Bella is desperate to go to ballet school, but there just isn’t any spare cash to pay for it. Bella, however is determined and saves hard to acquire the tutu and shoes she needs. She is also given a magical music box with a dancing ballerina by the mysterious lady in the charity shop. The dancing ballerina inside coaches Bella until she is ready for the talent competition. But things don’t go as the reader may predict – and this is my favourite part of the story. In a time when talent shows are seen as THE way to achieve success, it’s heartening to have a story where hard work and practice are the virtues that get rewarded. In turn, Bella passes on the magical musical box to a dance obsessed boy – another nice twist in this engaging tale.

The story uses alliteration to very good effect, for example, Bella does the cha-cha-cha to the charity shop. There is also a range of descriptive vocabulary which will open up inference questions; when Bella trudges to the charity shop or bites her lip, how is she feeling? The illustrations also open up questions to be explored…just who is the woman from the charity shop?!  This is a sweet tale which emphasises how hard work is what will ultimately help you achieve your dreams.

ER-The-Spooky-Sleepover-Cover-LR-RGB-JPEG-731x1024Finally we have “The Spooky Sleepover” by Elizabeth Dale, illustrated by Steve Wood. I was particularly taken with the monochrome illustrations in this book, which seem to bridge between all colour picture books and an illustrated story.

Summer can’t wait to show off her new house to her friends, and nothing, including spooky noises and a mysterious cat, is going to stop the four girls from having fun! Ella is not so sure about the spooky goings on, but her friends are so reassuring that even she takes part in the midnight ghost hunt. The next day the four friends make a surprise discovery, with an even more surprising ending.

This story manages the balance between being scary but not TOO scary very well indeed! The lovely black and white illustrations work well, as the girls explore the night-time house, where every sound is different to the familiar day time world. I also like the way the girls are not reacting in a stereotypical way to the spooky noises and goings on. Summer has a practical explanation for each occurrence, and they all positively relish the idea of holidays spent looking for ghosts! The story builds gently to the final reveal, but still leaves enough room for discussion about what really happened.

All four of these new Gold Band books will give independent readers a challenge and support their writing skills too.
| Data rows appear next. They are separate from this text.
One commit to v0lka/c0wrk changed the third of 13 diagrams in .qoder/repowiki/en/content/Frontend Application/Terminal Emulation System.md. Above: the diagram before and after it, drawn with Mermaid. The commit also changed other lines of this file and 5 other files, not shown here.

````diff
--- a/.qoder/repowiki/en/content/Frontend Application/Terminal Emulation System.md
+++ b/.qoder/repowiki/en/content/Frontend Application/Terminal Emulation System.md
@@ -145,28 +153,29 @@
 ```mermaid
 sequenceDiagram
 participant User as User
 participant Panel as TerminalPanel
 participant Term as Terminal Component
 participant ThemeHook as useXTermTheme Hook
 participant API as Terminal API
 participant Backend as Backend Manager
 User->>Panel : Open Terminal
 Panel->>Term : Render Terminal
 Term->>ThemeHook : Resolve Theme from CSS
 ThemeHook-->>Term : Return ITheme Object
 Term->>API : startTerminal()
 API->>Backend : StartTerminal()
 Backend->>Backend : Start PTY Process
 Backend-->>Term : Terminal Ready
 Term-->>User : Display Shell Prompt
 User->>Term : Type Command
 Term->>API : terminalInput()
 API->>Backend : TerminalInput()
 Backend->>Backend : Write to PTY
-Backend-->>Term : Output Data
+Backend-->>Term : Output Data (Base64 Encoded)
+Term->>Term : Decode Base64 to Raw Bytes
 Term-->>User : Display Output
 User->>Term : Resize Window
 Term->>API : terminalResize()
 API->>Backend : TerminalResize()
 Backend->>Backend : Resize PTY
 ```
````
Children who are writing at the greater depth standard are expected to “write effectively and coherently for different purposes, drawing on their reading to inform the vocabulary and grammar of their writing“. If these are the books they are reading, then they should be off to a great start.

©Chez l’abeille  2019

Disclaimer: I was provided with copies of the books by Maverick Books. I was not recompensed for this review and all views are my own.